→ **WHAT YOU WILL DO**
Return each of the entries below word for word.

→ **DATA FOR REVIEW**
——
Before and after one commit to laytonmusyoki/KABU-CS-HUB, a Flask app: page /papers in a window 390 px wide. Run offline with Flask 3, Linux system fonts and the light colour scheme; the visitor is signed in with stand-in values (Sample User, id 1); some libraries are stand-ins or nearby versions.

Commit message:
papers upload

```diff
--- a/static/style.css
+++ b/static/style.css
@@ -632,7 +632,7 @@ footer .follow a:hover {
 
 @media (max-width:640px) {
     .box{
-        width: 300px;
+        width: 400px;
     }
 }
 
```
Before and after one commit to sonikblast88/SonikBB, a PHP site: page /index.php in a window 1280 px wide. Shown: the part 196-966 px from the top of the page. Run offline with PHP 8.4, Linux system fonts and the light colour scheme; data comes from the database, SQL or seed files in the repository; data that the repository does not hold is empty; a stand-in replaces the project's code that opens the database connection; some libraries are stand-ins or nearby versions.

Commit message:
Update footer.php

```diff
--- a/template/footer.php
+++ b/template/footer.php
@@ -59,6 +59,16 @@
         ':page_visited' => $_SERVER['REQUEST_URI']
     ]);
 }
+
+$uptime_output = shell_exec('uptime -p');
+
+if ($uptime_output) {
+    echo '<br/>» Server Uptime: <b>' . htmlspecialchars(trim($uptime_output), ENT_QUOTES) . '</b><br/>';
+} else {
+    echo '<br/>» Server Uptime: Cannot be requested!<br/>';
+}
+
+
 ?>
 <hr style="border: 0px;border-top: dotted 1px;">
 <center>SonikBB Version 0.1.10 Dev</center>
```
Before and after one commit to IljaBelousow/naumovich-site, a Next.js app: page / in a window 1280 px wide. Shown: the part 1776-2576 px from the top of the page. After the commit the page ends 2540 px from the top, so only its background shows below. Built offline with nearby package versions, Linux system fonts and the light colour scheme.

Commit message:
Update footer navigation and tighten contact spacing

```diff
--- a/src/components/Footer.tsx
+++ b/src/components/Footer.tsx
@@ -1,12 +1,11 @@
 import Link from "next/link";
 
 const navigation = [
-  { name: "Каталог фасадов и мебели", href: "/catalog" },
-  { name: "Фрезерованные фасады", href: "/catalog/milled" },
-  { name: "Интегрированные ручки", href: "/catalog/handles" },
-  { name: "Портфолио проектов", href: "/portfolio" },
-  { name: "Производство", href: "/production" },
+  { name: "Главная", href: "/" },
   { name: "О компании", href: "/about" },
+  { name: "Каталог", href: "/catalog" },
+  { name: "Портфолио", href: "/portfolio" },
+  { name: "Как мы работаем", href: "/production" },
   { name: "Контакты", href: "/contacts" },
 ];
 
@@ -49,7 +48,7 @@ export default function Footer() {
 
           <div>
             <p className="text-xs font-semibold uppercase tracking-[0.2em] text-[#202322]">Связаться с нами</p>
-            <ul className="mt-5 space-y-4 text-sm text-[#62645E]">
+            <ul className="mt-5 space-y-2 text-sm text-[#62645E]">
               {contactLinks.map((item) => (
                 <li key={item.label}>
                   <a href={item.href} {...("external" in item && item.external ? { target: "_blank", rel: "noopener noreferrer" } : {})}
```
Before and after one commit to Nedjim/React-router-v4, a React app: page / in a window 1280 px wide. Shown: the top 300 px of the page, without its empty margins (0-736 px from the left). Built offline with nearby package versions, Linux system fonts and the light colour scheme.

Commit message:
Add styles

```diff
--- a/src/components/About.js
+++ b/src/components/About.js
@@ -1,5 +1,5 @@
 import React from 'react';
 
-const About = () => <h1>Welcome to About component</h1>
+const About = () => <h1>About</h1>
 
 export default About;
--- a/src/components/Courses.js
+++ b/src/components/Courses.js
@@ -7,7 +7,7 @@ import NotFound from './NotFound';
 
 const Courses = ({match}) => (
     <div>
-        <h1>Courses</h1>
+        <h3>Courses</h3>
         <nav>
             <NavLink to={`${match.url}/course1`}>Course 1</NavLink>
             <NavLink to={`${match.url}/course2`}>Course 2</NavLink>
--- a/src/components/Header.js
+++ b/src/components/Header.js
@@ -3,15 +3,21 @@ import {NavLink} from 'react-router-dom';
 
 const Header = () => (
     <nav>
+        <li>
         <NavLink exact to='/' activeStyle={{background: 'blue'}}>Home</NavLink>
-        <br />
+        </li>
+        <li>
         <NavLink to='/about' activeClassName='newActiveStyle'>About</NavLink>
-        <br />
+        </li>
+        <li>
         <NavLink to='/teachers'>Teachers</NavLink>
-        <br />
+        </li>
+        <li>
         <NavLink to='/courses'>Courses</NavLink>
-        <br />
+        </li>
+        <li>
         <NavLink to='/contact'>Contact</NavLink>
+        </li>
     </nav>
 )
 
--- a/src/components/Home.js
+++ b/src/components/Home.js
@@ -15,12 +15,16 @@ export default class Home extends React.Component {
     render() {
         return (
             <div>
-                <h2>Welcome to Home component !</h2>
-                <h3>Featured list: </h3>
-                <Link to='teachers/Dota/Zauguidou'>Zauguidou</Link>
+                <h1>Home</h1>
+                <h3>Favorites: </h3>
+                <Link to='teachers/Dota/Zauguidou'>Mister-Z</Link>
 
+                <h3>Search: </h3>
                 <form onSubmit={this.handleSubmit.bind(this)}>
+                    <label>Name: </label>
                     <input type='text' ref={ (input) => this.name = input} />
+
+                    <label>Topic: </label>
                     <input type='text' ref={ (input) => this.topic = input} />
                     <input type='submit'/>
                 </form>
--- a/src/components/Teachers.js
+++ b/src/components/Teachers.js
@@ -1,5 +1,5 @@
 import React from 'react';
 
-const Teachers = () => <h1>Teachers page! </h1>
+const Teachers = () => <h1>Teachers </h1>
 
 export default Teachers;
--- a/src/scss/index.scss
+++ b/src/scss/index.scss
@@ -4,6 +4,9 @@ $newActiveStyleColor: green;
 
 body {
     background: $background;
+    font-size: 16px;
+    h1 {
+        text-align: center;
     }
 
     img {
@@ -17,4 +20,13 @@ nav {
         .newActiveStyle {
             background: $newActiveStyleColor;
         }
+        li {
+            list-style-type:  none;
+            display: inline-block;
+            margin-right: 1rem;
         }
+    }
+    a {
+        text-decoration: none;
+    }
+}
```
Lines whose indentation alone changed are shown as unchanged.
——
→ **EXERCISE RESPONSE**
Before and after one commit to laytonmusyoki/KABU-CS-HUB, a Flask app: page /papers in a window 390 px wide. Run offline with Flask 3, Linux system fonts and the light colour scheme; the visitor is signed in with stand-in values (Sample User, id 1); some libraries are stand-ins or nearby versions.

Commit message:
papers upload

```diff
--- a/static/style.css
+++ b/static/style.css
@@ -632,7 +632,7 @@ footer .follow a:hover {
 
 @media (max-width:640px) {
     .box{
-        width: 300px;
+        width: 400px;
     }
 }
 
```
Before and after one commit to sonikblast88/SonikBB, a PHP site: page /index.php in a window 1280 px wide. Shown: the part 196-966 px from the top of the page. Run offline with PHP 8.4, Linux system fonts and the light colour scheme; data comes from the database, SQL or seed files in the repository; data that the repository does not hold is empty; a stand-in replaces the project's code that opens the database connection; some libraries are stand-ins or nearby versions.

Commit message:
Update footer.php

```diff
--- a/template/footer.php
+++ b/template/footer.php
@@ -59,6 +59,16 @@
         ':page_visited' => $_SERVER['REQUEST_URI']
     ]);
 }
+
+$uptime_output = shell_exec('uptime -p');
+
+if ($uptime_output) {
+    echo '<br/>» Server Uptime: <b>' . htmlspecialchars(trim($uptime_output), ENT_QUOTES) . '</b><br/>';
+} else {
+    echo '<br/>» Server Uptime: Cannot be requested!<br/>';
+}
+
+
 ?>
 <hr style="border: 0px;border-top: dotted 1px;">
 <center>SonikBB Version 0.1.10 Dev</center>
```
Before and after one commit to IljaBelousow/naumovich-site, a Next.js app: page / in a window 1280 px wide. Shown: the part 1776-2576 px from the top of the page. After the commit the page ends 2540 px from the top, so only its background shows below. Built offline with nearby package versions, Linux system fonts and the light colour scheme.

Commit message:
Update footer navigation and tighten contact spacing

```diff
--- a/src/components/Footer.tsx
+++ b/src/components/Footer.tsx
@@ -1,12 +1,11 @@
 import Link from "next/link";
 
 const navigation = [
-  { name: "Каталог фасадов и мебели", href: "/catalog" },
-  { name: "Фрезерованные фасады", href: "/catalog/milled" },
-  { name: "Интегрированные ручки", href: "/catalog/handles" },
-  { name: "Портфолио проектов", href: "/portfolio" },
-  { name: "Производство", href: "/production" },
+  { name: "Главная", href: "/" },
   { name: "О компании", href: "/about" },
+  { name: "Каталог", href: "/catalog" },
+  { name: "Портфолио", href: "/portfolio" },
+  { name: "Как мы работаем", href: "/production" },
   { name: "Контакты", href: "/contacts" },
 ];
 
@@ -49,7 +48,7 @@ export default function Footer() {
 
           <div>
             <p className="text-xs font-semibold uppercase tracking-[0.2em] text-[#202322]">Связаться с нами</p>
-            <ul className="mt-5 space-y-4 text-sm text-[#62645E]">
+            <ul className="mt-5 space-y-2 text-sm text-[#62645E]">
               {contactLinks.map((item) => (
                 <li key={item.label}>
                   <a href={item.href} {...("external" in item && item.external ? { target: "_blank", rel: "noopener noreferrer" } : {})}
```
Before and after one commit to Nedjim/React-router-v4, a React app: page / in a window 1280 px wide. Shown: the top 300 px of the page, without its empty margins (0-736 px from the left). Built offline with nearby package versions, Linux system fonts and the light colour scheme.

Commit message:
Add styles

```diff
--- a/src/components/About.js
+++ b/src/components/About.js
@@ -1,5 +1,5 @@
 import React from 'react';
 
-const About = () => <h1>Welcome to About component</h1>
+const About = () => <h1>About</h1>
 
 export default About;
--- a/src/components/Courses.js
+++ b/src/components/Courses.js
@@ -7,7 +7,7 @@ import NotFound from './NotFound';
 
 const Courses = ({match}) => (
     <div>
-        <h1>Courses</h1>
+        <h3>Courses</h3>
         <nav>
             <NavLink to={`${match.url}/course1`}>Course 1</NavLink>
             <NavLink to={`${match.url}/course2`}>Course 2</NavLink>
--- a/src/components/Header.js
+++ b/src/components/Header.js
@@ -3,15 +3,21 @@ import {NavLink} from 'react-router-dom';
 
 const Header = () => (
     <nav>
+        <li>
         <NavLink exact to='/' activeStyle={{background: 'blue'}}>Home</NavLink>
-        <br />
+        </li>
+        <li>
         <NavLink to='/about' activeClassName='newActiveStyle'>About</NavLink>
-        <br />
+        </li>
+        <li>
         <NavLink to='/teachers'>Teachers</NavLink>
-        <br />
+        </li>
+        <li>
         <NavLink to='/courses'>Courses</NavLink>
-        <br />
+        </li>
+        <li>
         <NavLink to='/contact'>Contact</NavLink>
+        </li>
     </nav>
 )
 
--- a/src/components/Home.js
+++ b/src/components/Home.js
@@ -15,12 +15,16 @@ export default class Home extends React.Component {
     render() {
         return (
             <div>
-                <h2>Welcome to Home component !</h2>
-                <h3>Featured list: </h3>
-                <Link to='teachers/Dota/Zauguidou'>Zauguidou</Link>
+                <h1>Home</h1>
+                <h3>Favorites: </h3>
+                <Link to='teachers/Dota/Zauguidou'>Mister-Z</Link>
 
+                <h3>Search: </h3>
                 <form onSubmit={this.handleSubmit.bind(this)}>
+                    <label>Name: </label>
                     <input type='text' ref={ (input) => this.name = input} />
+
+                    <label>Topic: </label>
                     <input type='text' ref={ (input) => this.topic = input} />
                     <input type='submit'/>
                 </form>
--- a/src/components/Teachers.js
+++ b/src/components/Teachers.js
@@ -1,5 +1,5 @@
 import React from 'react';
 
-const Teachers = () => <h1>Teachers page! </h1>
+const Teachers = () => <h1>Teachers </h1>
 
 export default Teachers;
--- a/src/scss/index.scss
+++ b/src/scss/index.scss
@@ -4,6 +4,9 @@ $newActiveStyleColor: green;
 
 body {
     background: $background;
+    font-size: 16px;
+    h1 {
+        text-align: center;
     }
 
     img {
@@ -17,4 +20,13 @@ nav {
         .newActiveStyle {
             background: $newActiveStyleColor;
         }
+        li {
+            list-style-type:  none;
+            display: inline-block;
+            margin-right: 1rem;
         }
+    }
+    a {
+        text-decoration: none;
+    }
+}
```
Lines whose indentation alone changed are shown as unchanged.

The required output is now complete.